HDV is the most severe form of viral hepatitis and can have mortality rates as high as 50% within 5 years in cirrhotic patients. HDV occurs only as a co-infection in individuals who have hepatitis B virus (HBV). At least 12 million people worldwide are likely currently co-infected with HDV and HBV. HDV co-infection leads to more serious liver disease than HBV alone and is associated with a faster progression to liver fibrosis, cirrhosis, hepatic decompensation and an increased risk of liver cancer and death. In the United States and Europe, there are collectively more than 230,000 people living with HDV, which remains underdiagnosed globally.
"HDV is a devastating disease with high unmet medical need. With Hepcludex we have the opportunity to address that need with a first-in-class therapy,” said Daniel O’Day, Chairman and Chief Executive Officer, Gilead Sciences. “We look forward to working with the team at MYR to realize the full potential of Hepcludex for patients with HDV worldwide. This will build on the work that Gilead has been doing for almost two decades to innovate and improve therapies for viral hepatitis.”
“We are proud of our achievement in bringing Hepcludex from preclinical stage to patients in need within such a short timeframe,” said Dmitry Popov, Chief Executive Officer, MYR GmbH. “We are excited to join Gilead, whose experience in the hepatitis field and global infrastructure will realize the full potential of Hepcludex and provide access to as many patients as possible around the world with this debilitating disease.”
Hepcludex (bulevirtide) is an entry inhibitor that binds to NTCP, an essential HBV and HDV receptor on hepatocytes, blocking the ability of HDV to enter hepatocytes.

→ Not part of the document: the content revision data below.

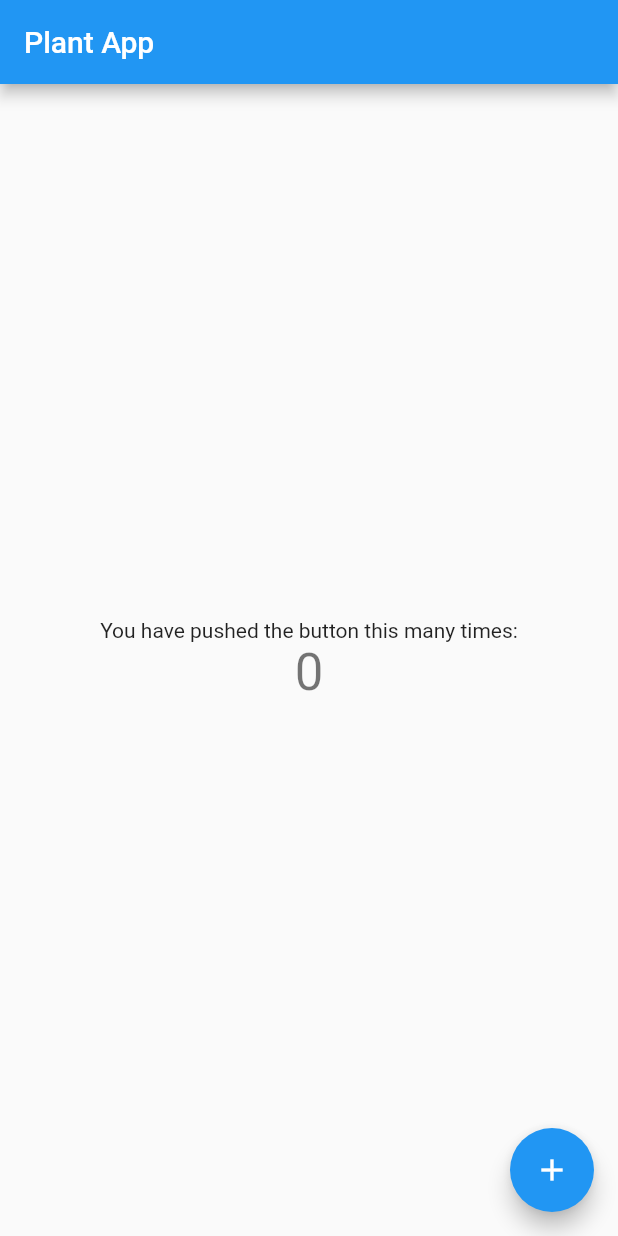
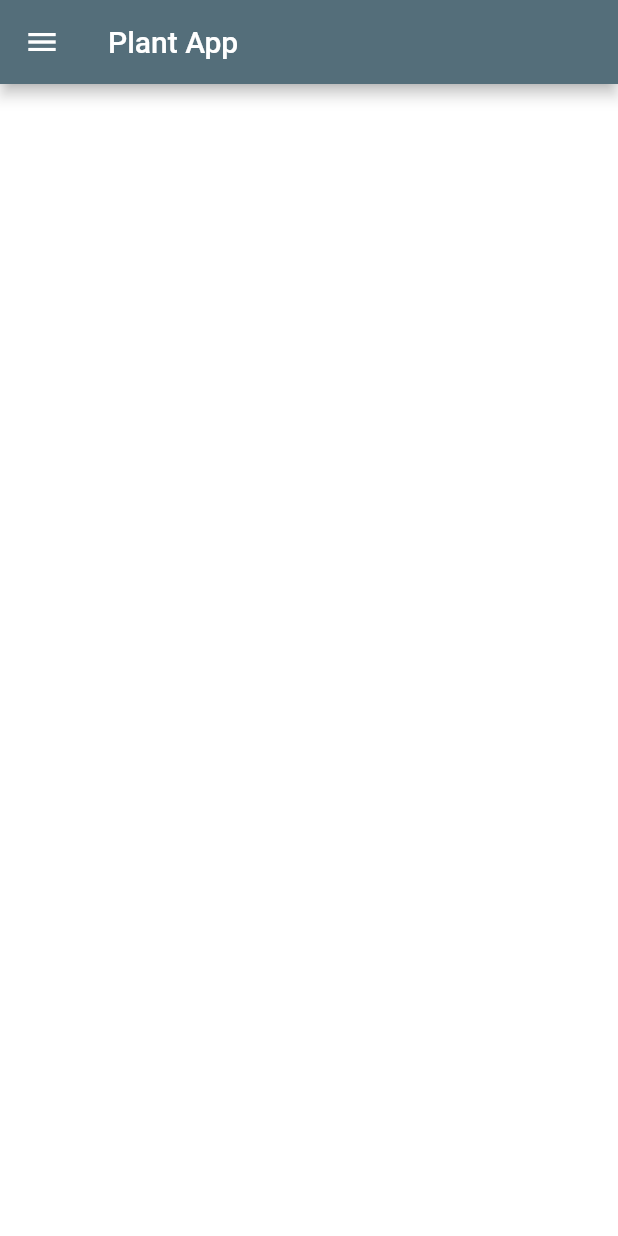
Before and after one commit to benjamin-martin508/Plant-App, a Flutter app: the screen it shows after launch, on a phone screen of 412 x 824 dp. Run offline on Flutter 3.47's test engine with Material 2 defaults, Android fonts, the phone set to English and light mode, and no system bars.

Commit message:
Second commit

```diff
--- a/lib/main.dart
+++ b/lib/main.dart
@@ -12,7 +12,8 @@ class MyApp extends StatelessWidget {
       debugShowCheckedModeBanner: false,
       title: 'Plant App',
       theme: ThemeData(
-        primarySwatch: Colors.blue,
+        canvasColor: Colors.white,
+//
       ),
       home: PlantPage(title: 'Plant App'),
     );
@@ -27,39 +28,19 @@ class PlantPage extends StatefulWidget {
 }
 
 class _PlantPageState extends State<PlantPage> {
-  int _counter = 0;
-
-  void _incrementCounter() {
-    setState(() {
-      _counter++;
-    });
-  }
 
   @override
   Widget build(BuildContext context) {
+
     return Scaffold(
       appBar: AppBar(
-        title: Text(widget.title),
+        title: Text(widget.title,style:TextStyle(color: Colors.white)),
+        backgroundColor: Colors.blueGrey[600],
       ),
-      body: Center(
-        child: Column(
-          mainAxisAlignment: MainAxisAlignment.center,
-          children: <Widget>[
-            Text(
-              'You have pushed the button this many times:',
-            ),
-            Text(
-              '$_counter',
-              style: Theme.of(context).textTheme.display1,
-            ),
-          ],
-        ),
-      ),
-      floatingActionButton: FloatingActionButton(
-        onPressed: _incrementCounter,
-        tooltip: 'Increment',
-        child: Icon(Icons.add),
-      ),
+      drawer: Drawer(child: ListView(children: <Widget>[
+        ListTile(title: Text("Add")),
+        ListTile(title: Text("Add"))
+      ],)),
     );
   }
 }
```
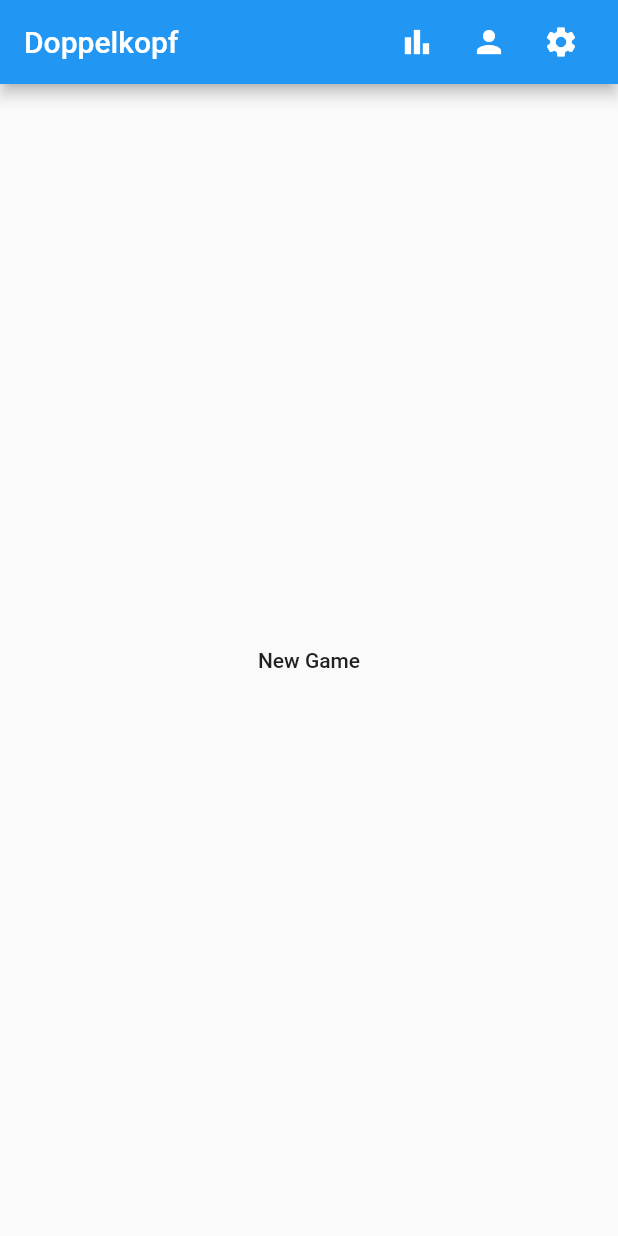
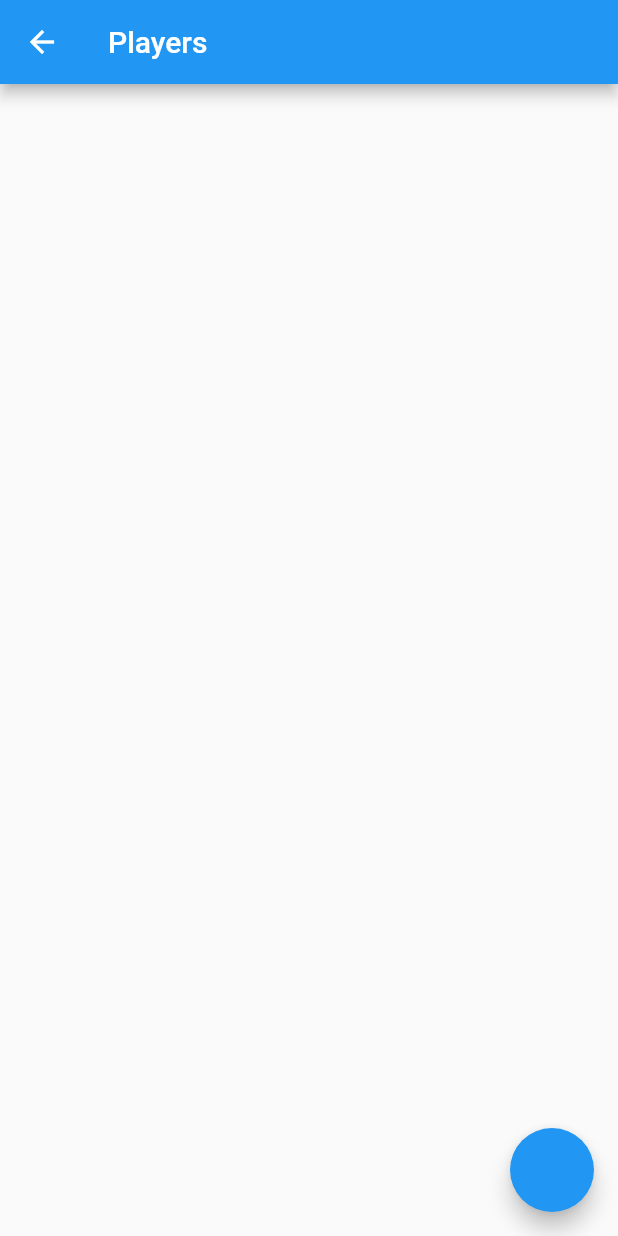
Before and after one commit to JonasKleinebecker/Doppelkopf-App, a Flutter app: the screen it shows after launch, after a tap on the "person" icon, on a phone screen of 412 x 824 dp. Run offline on Flutter 3.47's test engine with Material 2 defaults, Android fonts, the phone set to English and light mode, and no system bars.

Commit message:
PlayersPage: Create Player Button; Shows Player Names

```diff
--- /dev/null
+++ b/lib/classes/player.dart
@@ -0,0 +1,10 @@
+import 'package:flutter/material.dart';
+import 'package:doppelkopf/pages/home.dart';
+import 'package:doppelkopf/pages/startGame.dart';
+
+class Player {
+  String name;
+  Player(String name) {
+    this.name = name;
+  }
+}
--- a/lib/main.dart
+++ b/lib/main.dart
@@ -1,3 +1,4 @@
+import 'package:doppelkopf/pages/players.dart';
 import 'package:flutter/material.dart';
 import 'package:doppelkopf/pages/home.dart';
 import 'package:doppelkopf/pages/startGame.dart';
@@ -6,6 +7,8 @@ void main() => runApp(MaterialApp(
   routes: {
     "/home": (context) => Home(),
     "/startGame": (context) => StartGame(),
+    "/players": (context) => Players(),
+
   },
   )
 );
--- a/lib/pages/home.dart
+++ b/lib/pages/home.dart
@@ -9,7 +9,11 @@ class Home extends StatelessWidget {
               title: Text("Doppelkopf"),
               actions: <Widget>[
                 IconButton(icon: Icon(Icons.bar_chart), onPressed: () {}),
-                IconButton(icon: Icon(Icons.person), onPressed: () {}),
+                IconButton(
+                    icon: Icon(Icons.person),
+                    onPressed: () {
+                      Navigator.pushNamed(context, "/players");
+                    }),
                 Padding(
                   padding: const EdgeInsets.fromLTRB(0, 0, 14, 0),
                   child:
--- /dev/null
+++ b/lib/pages/players.dart
@@ -0,0 +1,56 @@
+import 'package:doppelkopf/classes/player.dart';
+import 'package:flutter/material.dart';
+import 'package:doppelkopf/pages/home.dart';
+import 'package:doppelkopf/pages/startGame.dart';
+
+class Players extends StatefulWidget {
+  @override
+  _PlayersState createState() => _PlayersState();
+}
+
+class _PlayersState extends State<Players> {
+  List<Player> playerList = [];
+
+  Future<String> createAddPlayerDialog(BuildContext context) {
+    TextEditingController controller = TextEditingController();
+
+    return showDialog(
+        context: context,
+        builder: (context) {
+          return AlertDialog(
+            title: Text("Enter the Players Name"),
+            content: TextField(
+              controller: controller,
+            ),
+            actions: [
+              ElevatedButton(
+                  onPressed: () {
+                    Navigator.of(context).pop(controller.text.toString());
+                  },
+                  child: Text("Submit"))
+            ],
+          );
+        });
+  }
+
+  @override
+  Widget build(BuildContext context) {
+    return Scaffold(
+      appBar: AppBar(
+        title: Text("Players"),
+      ),
+      body: Column(
+        children: playerList.map((player) => Text(player.name)).toList(),
+      ),
+      floatingActionButton: FloatingActionButton(
+        onPressed: () {
+          createAddPlayerDialog(context).then((onValue) {
+            setState(() {
+              playerList.add(Player(onValue));
+            });
+          });
+        },
+      ),
+    );
+  }
+}
```
Also changed, not shown: lib/pages/startGame.dart (+10 -14 lines).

Bulevirtide has been tested in more than 500 patients in completed and ongoing clinical studies. The benefit of bulevirtide has been demonstrated by an effective reduction of HDV RNA levels and improvement of liver inflammation. In the MYR202 study, which was a controlled, open-label Phase 2 study, 54 of 90 patients treated with bulevirtide plus tenofovir disoproxil fumarate (TDF) had at least a 2 log10 HDV RNA decline or undetectable HDV RNA at week 24 versus 1 of 28 patients given TDF alone. Almost half of patients treated with bulevirtide and TDF also showed a normalization in the blood levels of the liver enzyme ALT, indicating an improvement of liver disease, as compared to 7% of patients who received TDF alone.In the Phase 2 MYR203 study evaluating a 48-week treatment course of bulevirtide, a further 15 patients were treated with Hepcludex 2mg daily monotherapy for 48 weeks. In this limited dataset, the safety and efficacy profiles were similar to patients treated for 24 weeks in combination with TDF in the MYR202 study. Interim 24-week data from the ongoing Phase 3 study MYR301 of bulevirtide is anticipated in the first half of 2021 and is expected to serve as the basis for filing in the United States.